To write such a work satisfactorily is no easy task. In other branches of Natural Science, such as Botany, Zoology, and the like, some systematic nomenclature has been followed, but in Geology no one system has been used, or all system has been ignored. It is not uncommon to find eminent Petrologists calling the same rock by several names, or, what is more perplexing, using for a rock a name already given to a totally different one. At the present time Rock names are in such confusion that if an observer names a rock, without at the same time mentioning his authority, he may be supposed to be referring to a rock, or even rocks, totally different to that which he intended to illustrate. This irregularity has caused many names to be used, not only unscientifically but also absurdly, as the original name may refer to a mineral or character not possessed by the rock or rocks to which it is now applied. From the above it is evident that a compiler of such a book as this Manual must run contrary to the opinions and

prejudices of many geologists; therefore some will find fault even if the work could be well done.

I would wish to impress on my readers that this book has been written as a reference for surveyors and students while engaged in the field.
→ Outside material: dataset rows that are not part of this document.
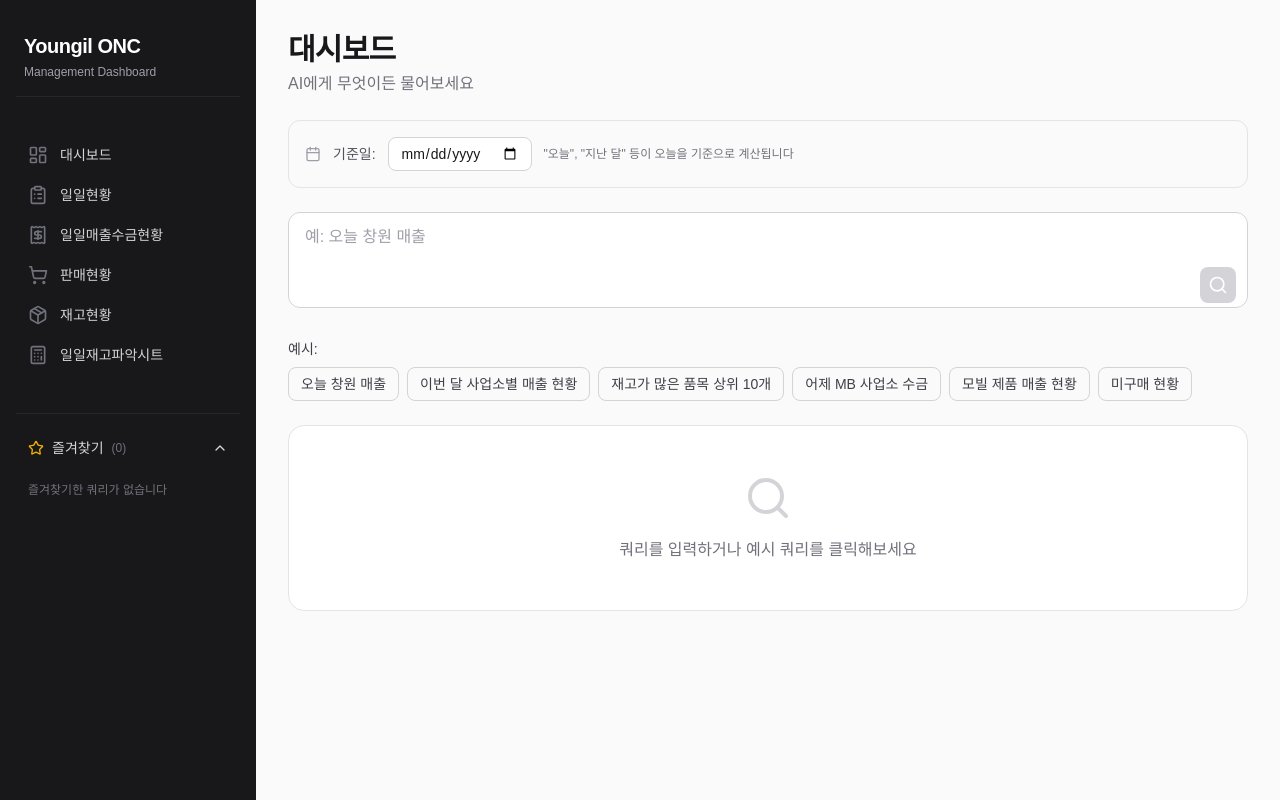
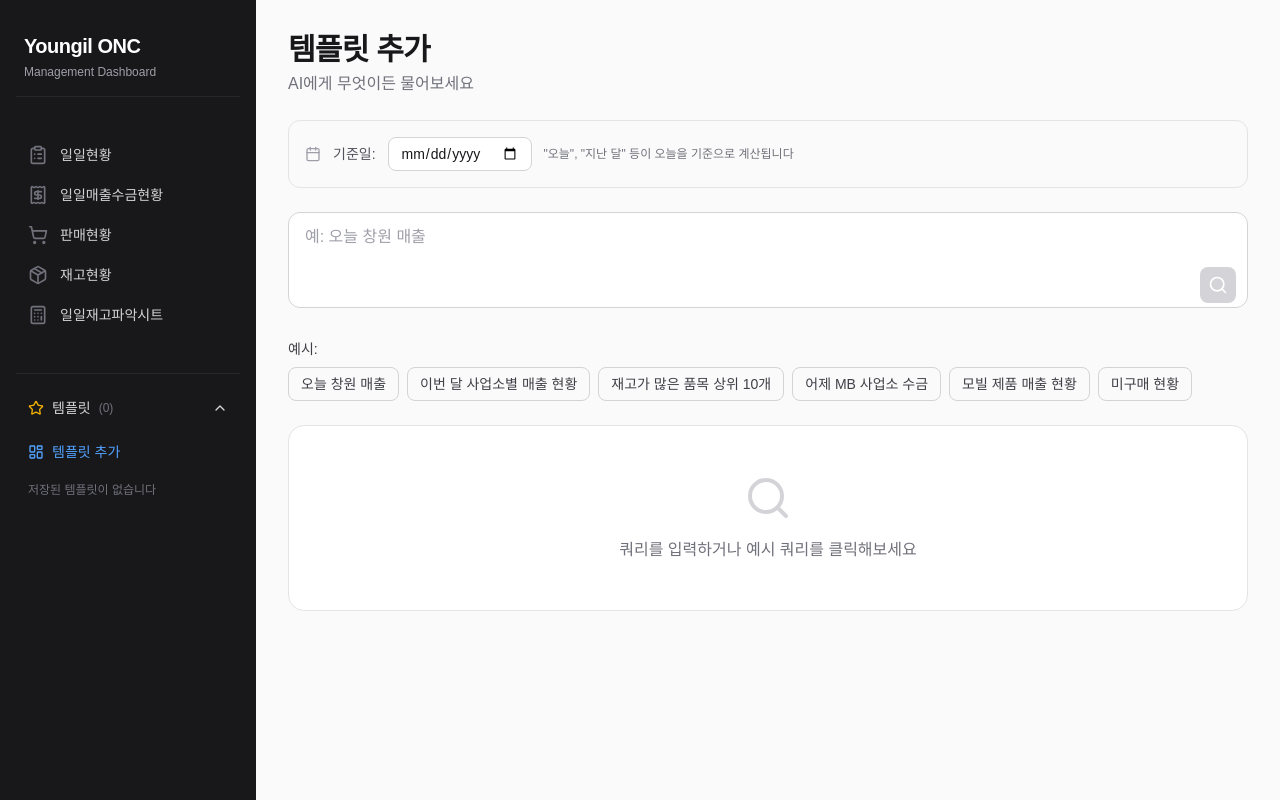
Before and after one commit to minseochh02/youngillonc-dashboard, a Next.js app: page /dashboard in a window 1280 px wide. Built offline with nearby package versions, Linux system fonts and the light colour scheme.

Commit message:
changed wordings for UI

```diff
--- a/src/app/dashboard/page.tsx
+++ b/src/app/dashboard/page.tsx
@@ -217,7 +217,7 @@ export default function DashboardPage() {
     <div className="space-y-6">
       <div>
         <h2 className="text-3xl font-bold tracking-tight text-zinc-900 dark:text-zinc-50">
-          대시보드
+          템플릿 추가
         </h2>
         <p className="text-zinc-500 dark:text-zinc-400 mt-1">
           AI에게 무엇이든 물어보세요
@@ -334,16 +334,13 @@ export default function DashboardPage() {
           <div className="px-2 py-0.5 rounded bg-zinc-100 dark:bg-zinc-800 text-zinc-700 dark:text-zinc-300">
             {(metadata.rowCount ?? 0).toLocaleString()}개 결과
           </div>
-          <div className="px-2 py-0.5 rounded bg-blue-100 dark:bg-blue-950 text-blue-700 dark:text-blue-300">
-            {metadata.method === 'template' ? '템플릿' : 'AI 생성'}
-          </div>
-          <div className="text-xs text-zinc-500 dark:text-zinc-500">
+          {/* <div className="text-xs text-zinc-500 dark:text-zinc-500">
             남은 쿼리: {metadata.remaining}
-          </div>
+          </div> */}
         </div>
       )}
 
-      {/* Star Query Button */}
+      {/* Save as Template Button */}
       {currentQueryData && (
         <div className="flex justify-end">
           <button
@@ -351,7 +348,7 @@ export default function DashboardPage() {
             className="flex items-center gap-2 px-4 py-2.5 rounded-lg border border-zinc-300 dark:border-zinc-700 bg-zinc-50 dark:bg-zinc-900 text-zinc-700 dark:text-zinc-300 hover:bg-zinc-100 dark:hover:bg-zinc-800 hover:text-zinc-900 dark:hover:text-white transition-colors shadow-sm hover:shadow-md"
           >
             <Star className="w-4 h-4" />
-            <span className="font-medium">즐겨찾기 추가</span>
+            <span className="font-medium">템플릿 추가</span>
           </button>
         </div>
       )}
@@ -397,7 +394,7 @@ export default function DashboardPage() {
         </div>
       )}
 
-      {/* Star Query Modal */}
+      {/* Template Modal */}
       {showStarModal && currentQueryData && (
         <StarQueryModal
           isOpen={showStarModal}
--- a/src/components/Navigation.tsx
+++ b/src/components/Navigation.tsx
@@ -29,11 +29,6 @@ const Navigation = () => {
     return formatDateRangeDisplay(dates.start, dates.end);
   };
   const navItems = [
-    {
-      name: "대시보드",
-      href: "/dashboard",
-      icon: <LayoutDashboard className="w-5 h-5" />,
-    },
     {
       name: "일일현황",
       href: "/dashboard/daily-status",
@@ -88,7 +83,7 @@ const Navigation = () => {
         ))}
       </div>
 
-      {/* Starred Queries Section */}
+      {/* Templates Section */}
       <div className="mt-8 pt-4 border-t border-zinc-800">
         <button
           onClick={() => setIsStarredExpanded(!isStarredExpanded)}
@@ -96,7 +91,7 @@ const Navigation = () => {
         >
           <div className="flex items-center gap-2">
             <Star className="w-4 h-4 text-yellow-500" />
-            <span className="text-sm font-medium">즐겨찾기</span>
+            <span className="text-sm font-medium">템플릿</span>
             <span className="text-xs text-zinc-500">({starredQueries.length})</span>
           </div>
           <ChevronDown
@@ -108,6 +103,13 @@ const Navigation = () => {
 
         {isStarredExpanded && (
           <div className="mt-2 space-y-1 max-h-96 overflow-y-auto">
+            <Link
+              href="/dashboard"
+              className="flex items-center gap-2 px-3 py-2 text-sm text-blue-400 hover:text-blue-300 hover:bg-zinc-800 rounded-lg transition-colors font-medium"
+            >
+              <LayoutDashboard className="w-4 h-4" />
+              <span>템플릿 추가</span>
+            </Link>
             {starredQueries.map((query) => (
               <div key={query.id} className="relative group">
                 <Link
@@ -160,7 +162,7 @@ const Navigation = () => {
             ))}
             {starredQueries.length === 0 && (
               <p className="px-3 py-2 text-xs text-zinc-500">
-                즐겨찾기한 쿼리가 없습니다
+                저장된 템플릿이 없습니다
               </p>
             )}
           </div>
--- a/src/components/StarQueryModal.tsx
+++ b/src/components/StarQueryModal.tsx
@@ -34,7 +34,7 @@ export default function StarQueryModal({
 
   const handleSave = () => {
     if (!queryName.trim()) {
-      setError('쿼리 이름을 입력해주세요');
+      setError('템플릿 이름을 입력해주세요');
       return;
     }
 
@@ -71,7 +71,7 @@ export default function StarQueryModal({
           <div className="flex items-center gap-2">
             <Star className="w-5 h-5 text-yellow-500" />
             <h2 className="text-lg font-semibold text-zinc-100">
-              즐겨찾기 추가
+              템플릿 추가
             </h2>
           </div>
           <button
@@ -84,10 +84,10 @@ export default function StarQueryModal({
 
         {/* Content */}
         <div className="px-6 py-4 space-y-4">
-          {/* Query Name Input */}
+          {/* Template Name Input */}
           <div className="space-y-2">
             <label className="block text-sm font-medium text-zinc-300">
-              쿼리 이름 <span className="text-red-400">*</span>
+              템플릿 이름 <span className="text-red-400">*</span>
             </label>
             <input
               type="text"
```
Should they desire a perfect knowledge of rocks, they must study the various papers and works of the different eminent Petrologists. The work, necessarily, is far from perfect : still I hope it may be of some small use or help to learners of Geology.

During the compilation of this Manual, the writings of numerous Petrologists have been consulted and quoted ; also works on general subjects from which information could be procured. Dana's suggestions as to the termination of Rock names have been adopted as far as practicable, while the older names for rocks are generally adopted, except when they are objectionable or better names have since been proposed. Such local names as were known are also given, as they may assist explorers in gleaning information about a country. To various fellow-labourers I am much indebted: to D. Forbes, F.R.S., &c., for information; also to W. King, Dep. Supt. Geol. Surv., India, and for his valuable assistance while arranging and classifying the rocks. I should also mention the names of the Rev. M. H. Close, M.R.I.A., &c. ; Stackpoole Westropp, M.D., M.R.I.A., &c.; and H. Leonard, M.R.I.A.; besides others who have supplied me with lists of local names.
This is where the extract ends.